WORK REQUEST: Retrieve every line of the data holding the word "ecommerce".

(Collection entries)
╔══
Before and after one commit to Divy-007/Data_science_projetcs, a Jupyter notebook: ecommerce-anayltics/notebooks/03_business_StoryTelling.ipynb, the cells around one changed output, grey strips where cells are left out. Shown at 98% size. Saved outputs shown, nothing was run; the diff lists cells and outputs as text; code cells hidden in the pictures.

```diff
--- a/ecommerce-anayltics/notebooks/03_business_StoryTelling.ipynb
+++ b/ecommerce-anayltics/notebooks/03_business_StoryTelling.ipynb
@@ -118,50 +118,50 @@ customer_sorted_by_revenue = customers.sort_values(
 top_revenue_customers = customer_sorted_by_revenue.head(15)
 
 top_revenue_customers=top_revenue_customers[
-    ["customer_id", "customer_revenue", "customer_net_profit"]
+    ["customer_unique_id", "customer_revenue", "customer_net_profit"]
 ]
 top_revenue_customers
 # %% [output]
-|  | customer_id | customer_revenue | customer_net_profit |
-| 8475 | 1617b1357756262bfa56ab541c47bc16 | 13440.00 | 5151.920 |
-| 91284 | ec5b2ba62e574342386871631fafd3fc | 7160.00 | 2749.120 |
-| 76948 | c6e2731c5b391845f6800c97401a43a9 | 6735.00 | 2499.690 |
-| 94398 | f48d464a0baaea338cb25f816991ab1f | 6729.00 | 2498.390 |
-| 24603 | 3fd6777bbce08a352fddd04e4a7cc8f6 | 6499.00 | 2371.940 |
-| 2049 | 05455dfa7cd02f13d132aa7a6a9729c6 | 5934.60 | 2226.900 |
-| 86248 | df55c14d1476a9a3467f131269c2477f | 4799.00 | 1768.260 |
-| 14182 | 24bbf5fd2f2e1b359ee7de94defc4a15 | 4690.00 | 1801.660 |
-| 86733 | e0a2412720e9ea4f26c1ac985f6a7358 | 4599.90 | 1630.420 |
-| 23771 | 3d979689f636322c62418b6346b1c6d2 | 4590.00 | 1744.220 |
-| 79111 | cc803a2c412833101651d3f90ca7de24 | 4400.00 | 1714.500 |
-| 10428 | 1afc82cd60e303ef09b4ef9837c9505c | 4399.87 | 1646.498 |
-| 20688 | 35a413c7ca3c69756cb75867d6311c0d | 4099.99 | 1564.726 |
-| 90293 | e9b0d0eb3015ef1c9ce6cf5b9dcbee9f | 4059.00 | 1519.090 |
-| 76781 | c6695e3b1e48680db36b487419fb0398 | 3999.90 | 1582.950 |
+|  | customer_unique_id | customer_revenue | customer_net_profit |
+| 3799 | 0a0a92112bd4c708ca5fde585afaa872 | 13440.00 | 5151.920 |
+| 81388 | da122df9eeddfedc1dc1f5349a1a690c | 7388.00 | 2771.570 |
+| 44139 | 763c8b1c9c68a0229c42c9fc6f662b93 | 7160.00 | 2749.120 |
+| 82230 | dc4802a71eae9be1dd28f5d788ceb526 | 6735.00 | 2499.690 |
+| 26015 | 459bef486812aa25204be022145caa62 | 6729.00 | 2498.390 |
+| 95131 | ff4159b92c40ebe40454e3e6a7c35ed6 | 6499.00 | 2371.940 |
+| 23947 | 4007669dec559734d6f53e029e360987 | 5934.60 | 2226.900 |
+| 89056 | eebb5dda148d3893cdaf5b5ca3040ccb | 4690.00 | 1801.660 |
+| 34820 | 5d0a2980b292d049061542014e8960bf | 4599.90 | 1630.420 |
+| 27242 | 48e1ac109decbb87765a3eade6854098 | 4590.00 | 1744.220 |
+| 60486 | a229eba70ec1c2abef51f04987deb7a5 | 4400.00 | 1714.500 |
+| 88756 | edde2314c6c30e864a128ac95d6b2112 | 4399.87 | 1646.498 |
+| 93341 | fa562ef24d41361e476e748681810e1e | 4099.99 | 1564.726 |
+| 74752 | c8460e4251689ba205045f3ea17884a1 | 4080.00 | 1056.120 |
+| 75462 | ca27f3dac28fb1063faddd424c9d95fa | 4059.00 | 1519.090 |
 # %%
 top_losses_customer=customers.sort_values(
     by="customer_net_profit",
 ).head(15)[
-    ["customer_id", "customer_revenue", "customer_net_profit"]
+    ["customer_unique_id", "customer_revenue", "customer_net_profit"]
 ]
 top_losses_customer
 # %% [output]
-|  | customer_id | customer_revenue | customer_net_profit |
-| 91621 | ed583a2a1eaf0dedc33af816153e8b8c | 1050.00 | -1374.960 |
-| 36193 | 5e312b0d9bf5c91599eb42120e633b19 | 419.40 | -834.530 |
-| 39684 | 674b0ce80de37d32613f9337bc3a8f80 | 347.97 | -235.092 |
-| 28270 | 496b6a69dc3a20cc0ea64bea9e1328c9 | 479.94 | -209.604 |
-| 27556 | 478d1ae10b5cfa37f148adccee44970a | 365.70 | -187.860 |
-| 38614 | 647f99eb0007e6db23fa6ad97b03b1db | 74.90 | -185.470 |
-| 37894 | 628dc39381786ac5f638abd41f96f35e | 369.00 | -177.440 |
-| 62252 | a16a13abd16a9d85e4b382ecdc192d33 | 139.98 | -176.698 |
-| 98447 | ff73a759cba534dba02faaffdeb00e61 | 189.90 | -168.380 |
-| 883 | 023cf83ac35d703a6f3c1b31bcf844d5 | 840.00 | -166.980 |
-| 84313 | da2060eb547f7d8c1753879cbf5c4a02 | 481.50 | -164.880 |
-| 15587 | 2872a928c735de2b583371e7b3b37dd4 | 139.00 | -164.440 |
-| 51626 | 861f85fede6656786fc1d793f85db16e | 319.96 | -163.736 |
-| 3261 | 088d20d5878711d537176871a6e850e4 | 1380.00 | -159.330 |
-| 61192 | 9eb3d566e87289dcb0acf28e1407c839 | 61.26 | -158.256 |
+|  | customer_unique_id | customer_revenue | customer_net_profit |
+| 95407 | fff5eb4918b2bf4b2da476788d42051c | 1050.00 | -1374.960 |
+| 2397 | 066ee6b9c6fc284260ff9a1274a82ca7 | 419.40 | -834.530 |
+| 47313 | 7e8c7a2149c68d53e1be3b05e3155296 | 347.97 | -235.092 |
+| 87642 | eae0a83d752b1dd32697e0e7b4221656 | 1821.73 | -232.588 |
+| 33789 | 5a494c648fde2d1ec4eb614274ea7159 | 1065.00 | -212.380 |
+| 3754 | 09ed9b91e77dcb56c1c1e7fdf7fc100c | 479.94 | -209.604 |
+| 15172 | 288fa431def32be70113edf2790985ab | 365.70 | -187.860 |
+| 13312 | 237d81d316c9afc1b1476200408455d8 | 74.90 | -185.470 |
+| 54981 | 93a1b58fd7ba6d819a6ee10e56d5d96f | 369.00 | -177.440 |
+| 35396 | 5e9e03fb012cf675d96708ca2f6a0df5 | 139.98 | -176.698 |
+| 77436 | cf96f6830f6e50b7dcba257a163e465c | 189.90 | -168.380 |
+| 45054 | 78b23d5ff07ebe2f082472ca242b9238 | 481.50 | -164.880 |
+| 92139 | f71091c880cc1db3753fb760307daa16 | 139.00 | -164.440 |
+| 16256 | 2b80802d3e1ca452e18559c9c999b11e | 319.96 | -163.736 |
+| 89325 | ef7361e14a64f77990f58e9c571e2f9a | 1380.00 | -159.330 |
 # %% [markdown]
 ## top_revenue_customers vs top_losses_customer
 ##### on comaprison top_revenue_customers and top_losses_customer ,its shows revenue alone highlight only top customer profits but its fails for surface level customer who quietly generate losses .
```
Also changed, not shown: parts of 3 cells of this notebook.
╚══
EXERCISE RESPONSE:
Before and after one commit to Divy-007/Data_science_projetcs, a Jupyter notebook: ecommerce-anayltics/notebooks/03_business_StoryTelling.ipynb, the cells around one changed output, grey strips where cells are left out. Shown at 98% size. Saved outputs shown, nothing was run; the diff lists cells and outputs as text; code cells hidden in the pictures.
--- a/ecommerce-anayltics/notebooks/03_business_StoryTelling.ipynb
+++ b/ecommerce-anayltics/notebooks/03_business_StoryTelling.ipynb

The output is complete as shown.